= WHAT IS EXPECTED =
In the listing below, locate the lines that hold the string "files". Copy those lines.
**** AVAILABLE DATA ****
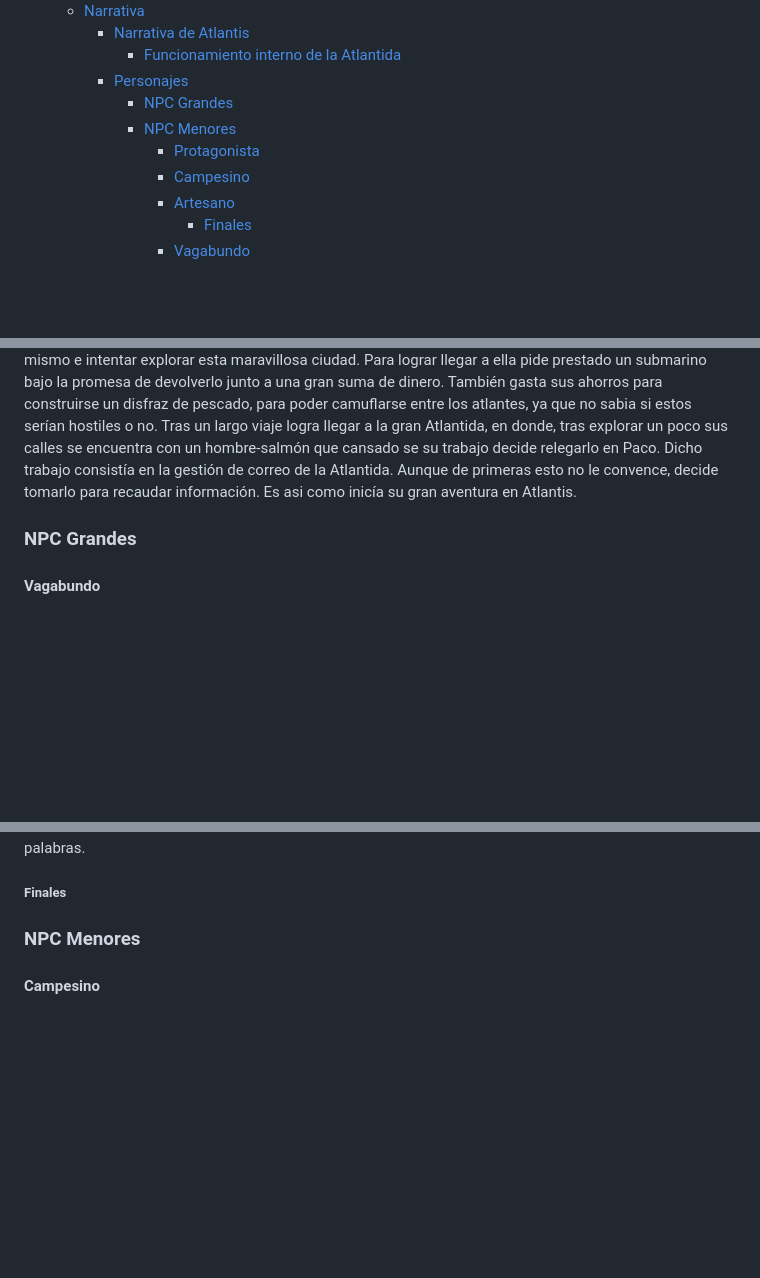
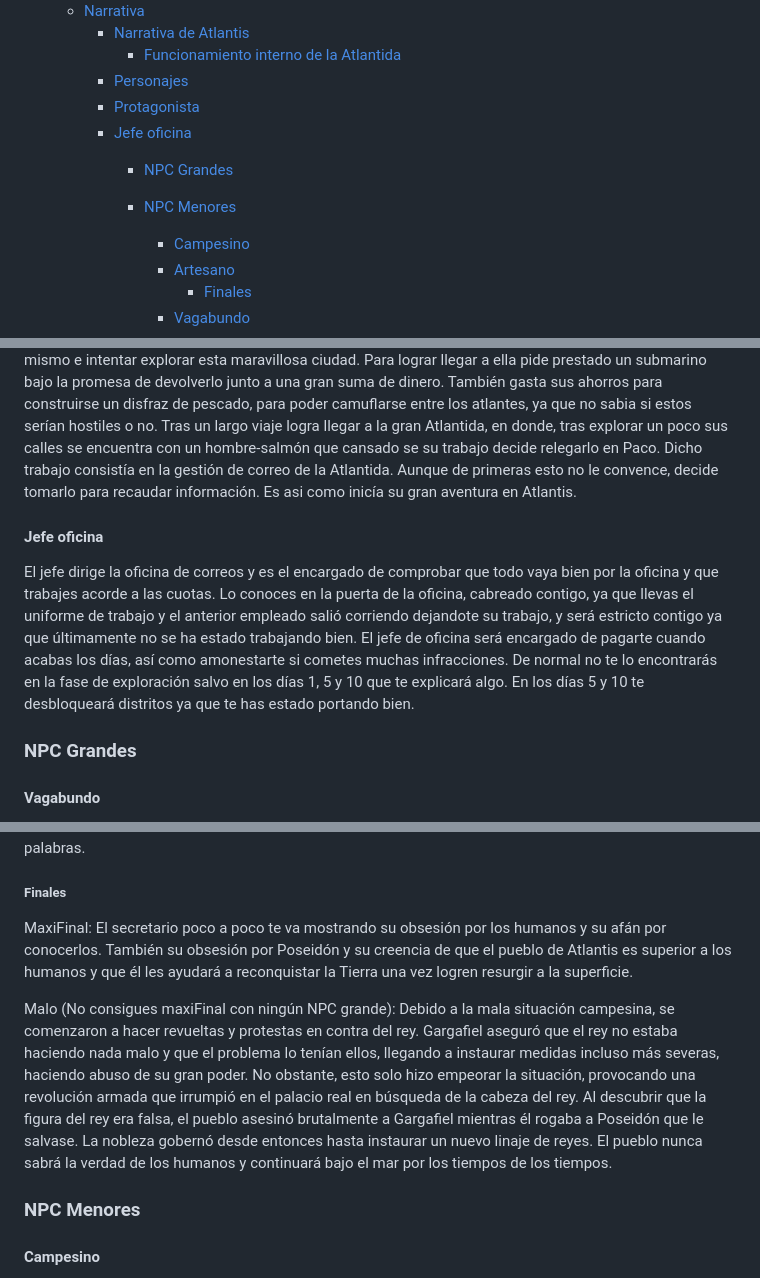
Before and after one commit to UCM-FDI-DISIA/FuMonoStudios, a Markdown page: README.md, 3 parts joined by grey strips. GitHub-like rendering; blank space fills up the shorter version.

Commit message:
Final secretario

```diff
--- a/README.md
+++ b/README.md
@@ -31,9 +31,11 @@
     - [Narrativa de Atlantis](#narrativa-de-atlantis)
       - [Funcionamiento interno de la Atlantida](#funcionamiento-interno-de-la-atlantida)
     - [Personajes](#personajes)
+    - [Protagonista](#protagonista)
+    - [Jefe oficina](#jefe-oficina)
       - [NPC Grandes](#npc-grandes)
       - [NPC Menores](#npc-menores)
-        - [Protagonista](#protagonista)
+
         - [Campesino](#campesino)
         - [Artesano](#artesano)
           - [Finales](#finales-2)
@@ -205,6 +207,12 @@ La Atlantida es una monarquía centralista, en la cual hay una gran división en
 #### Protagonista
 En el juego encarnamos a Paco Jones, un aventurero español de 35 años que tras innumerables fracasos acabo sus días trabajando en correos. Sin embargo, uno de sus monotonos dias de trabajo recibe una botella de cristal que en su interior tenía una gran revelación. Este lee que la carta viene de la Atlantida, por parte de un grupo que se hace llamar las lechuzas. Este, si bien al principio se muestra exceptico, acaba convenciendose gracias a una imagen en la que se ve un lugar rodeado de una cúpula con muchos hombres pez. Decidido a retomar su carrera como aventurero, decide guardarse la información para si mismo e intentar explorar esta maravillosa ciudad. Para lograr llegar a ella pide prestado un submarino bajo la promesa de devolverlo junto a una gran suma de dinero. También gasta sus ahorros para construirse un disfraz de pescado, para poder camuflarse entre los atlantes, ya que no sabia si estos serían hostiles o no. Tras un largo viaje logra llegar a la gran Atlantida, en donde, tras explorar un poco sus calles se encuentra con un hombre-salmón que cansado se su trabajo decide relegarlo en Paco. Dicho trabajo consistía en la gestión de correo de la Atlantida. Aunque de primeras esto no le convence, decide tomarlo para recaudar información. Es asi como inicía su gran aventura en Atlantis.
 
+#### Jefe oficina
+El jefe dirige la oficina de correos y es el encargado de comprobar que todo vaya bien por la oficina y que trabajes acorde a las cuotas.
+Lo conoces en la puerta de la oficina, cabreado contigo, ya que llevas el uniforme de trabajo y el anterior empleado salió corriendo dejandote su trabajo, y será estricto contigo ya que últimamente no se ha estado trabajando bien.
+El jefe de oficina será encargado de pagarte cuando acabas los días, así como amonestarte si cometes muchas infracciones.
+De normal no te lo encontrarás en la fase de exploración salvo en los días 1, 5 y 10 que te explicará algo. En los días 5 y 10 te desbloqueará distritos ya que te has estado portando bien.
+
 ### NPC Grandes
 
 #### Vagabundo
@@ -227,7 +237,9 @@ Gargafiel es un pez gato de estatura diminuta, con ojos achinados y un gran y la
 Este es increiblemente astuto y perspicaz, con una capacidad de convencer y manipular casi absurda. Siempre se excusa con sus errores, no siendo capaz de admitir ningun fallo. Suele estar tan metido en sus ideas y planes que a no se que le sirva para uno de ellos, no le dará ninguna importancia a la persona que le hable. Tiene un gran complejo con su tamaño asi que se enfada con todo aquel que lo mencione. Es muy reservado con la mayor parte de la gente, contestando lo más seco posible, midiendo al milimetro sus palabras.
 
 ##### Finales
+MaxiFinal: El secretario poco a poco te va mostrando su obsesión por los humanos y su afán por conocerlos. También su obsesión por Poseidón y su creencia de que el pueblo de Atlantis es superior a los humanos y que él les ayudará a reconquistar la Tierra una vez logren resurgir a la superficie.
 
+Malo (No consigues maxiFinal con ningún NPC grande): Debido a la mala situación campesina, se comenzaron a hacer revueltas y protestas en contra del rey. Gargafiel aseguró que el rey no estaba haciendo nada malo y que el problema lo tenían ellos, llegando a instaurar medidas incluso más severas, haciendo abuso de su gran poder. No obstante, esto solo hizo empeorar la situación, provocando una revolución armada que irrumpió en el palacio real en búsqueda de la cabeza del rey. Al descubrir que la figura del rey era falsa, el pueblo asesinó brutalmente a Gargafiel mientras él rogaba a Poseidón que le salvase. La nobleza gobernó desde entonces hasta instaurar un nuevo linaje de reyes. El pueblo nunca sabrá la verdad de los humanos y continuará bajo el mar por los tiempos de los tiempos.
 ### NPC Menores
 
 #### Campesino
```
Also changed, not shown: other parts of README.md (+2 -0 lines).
****
**** AVAILABLE DATA ****
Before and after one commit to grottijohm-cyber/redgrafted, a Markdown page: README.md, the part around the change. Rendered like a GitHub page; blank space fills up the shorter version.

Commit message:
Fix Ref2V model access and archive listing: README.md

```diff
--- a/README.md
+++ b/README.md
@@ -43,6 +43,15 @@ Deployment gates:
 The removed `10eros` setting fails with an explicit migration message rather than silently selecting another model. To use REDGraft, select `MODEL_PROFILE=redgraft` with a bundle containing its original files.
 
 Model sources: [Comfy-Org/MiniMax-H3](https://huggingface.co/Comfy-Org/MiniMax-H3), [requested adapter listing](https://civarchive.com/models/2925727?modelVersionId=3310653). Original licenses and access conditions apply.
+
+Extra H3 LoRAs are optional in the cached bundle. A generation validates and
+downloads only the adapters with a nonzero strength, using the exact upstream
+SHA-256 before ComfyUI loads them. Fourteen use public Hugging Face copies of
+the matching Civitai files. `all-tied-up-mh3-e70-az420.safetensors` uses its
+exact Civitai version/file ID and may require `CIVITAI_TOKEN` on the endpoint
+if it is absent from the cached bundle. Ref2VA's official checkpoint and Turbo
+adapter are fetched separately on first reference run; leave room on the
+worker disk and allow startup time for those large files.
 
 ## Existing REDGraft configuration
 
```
****
**** AVAILABLE DATA ****
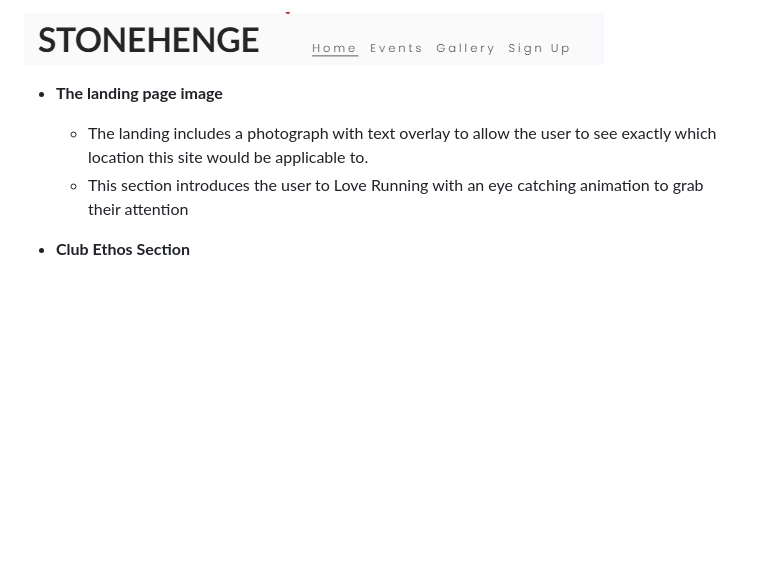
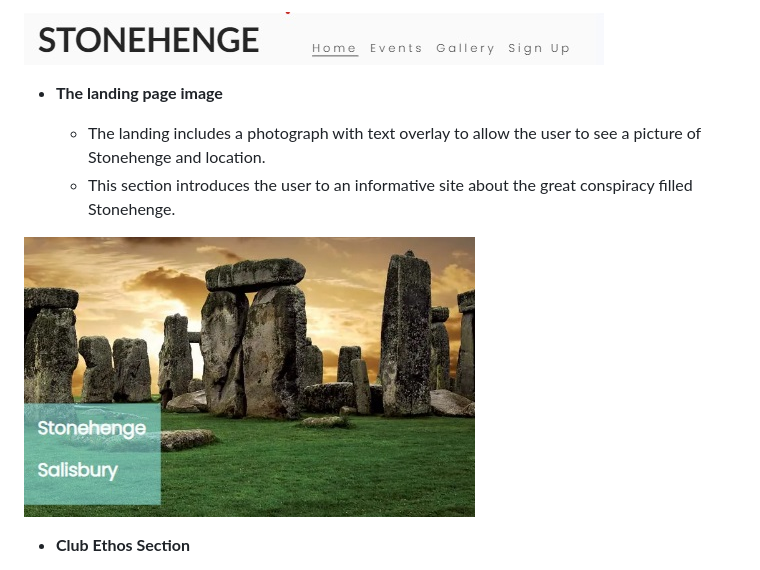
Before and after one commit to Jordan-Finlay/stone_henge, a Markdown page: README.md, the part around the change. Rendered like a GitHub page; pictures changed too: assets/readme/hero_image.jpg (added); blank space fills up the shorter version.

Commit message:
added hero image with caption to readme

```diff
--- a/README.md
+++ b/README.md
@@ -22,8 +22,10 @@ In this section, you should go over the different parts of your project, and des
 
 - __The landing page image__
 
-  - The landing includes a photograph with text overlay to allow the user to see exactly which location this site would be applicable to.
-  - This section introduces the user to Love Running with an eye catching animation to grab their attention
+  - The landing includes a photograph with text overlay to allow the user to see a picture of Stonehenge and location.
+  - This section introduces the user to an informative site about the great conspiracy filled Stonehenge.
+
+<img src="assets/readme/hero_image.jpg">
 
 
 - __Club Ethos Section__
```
****
= ANSWER TO THIS PROBLEM =
 The removed `10eros` setting fails with an explicit migration message rather than silently selecting another model. To use REDGraft, select `MODEL_PROFILE=redgraft` with a bundle containing its original files.
+the matching Civitai files. `all-tied-up-mh3-e70-az420.safetensors` uses its
+worker disk and allow startup time for those large files.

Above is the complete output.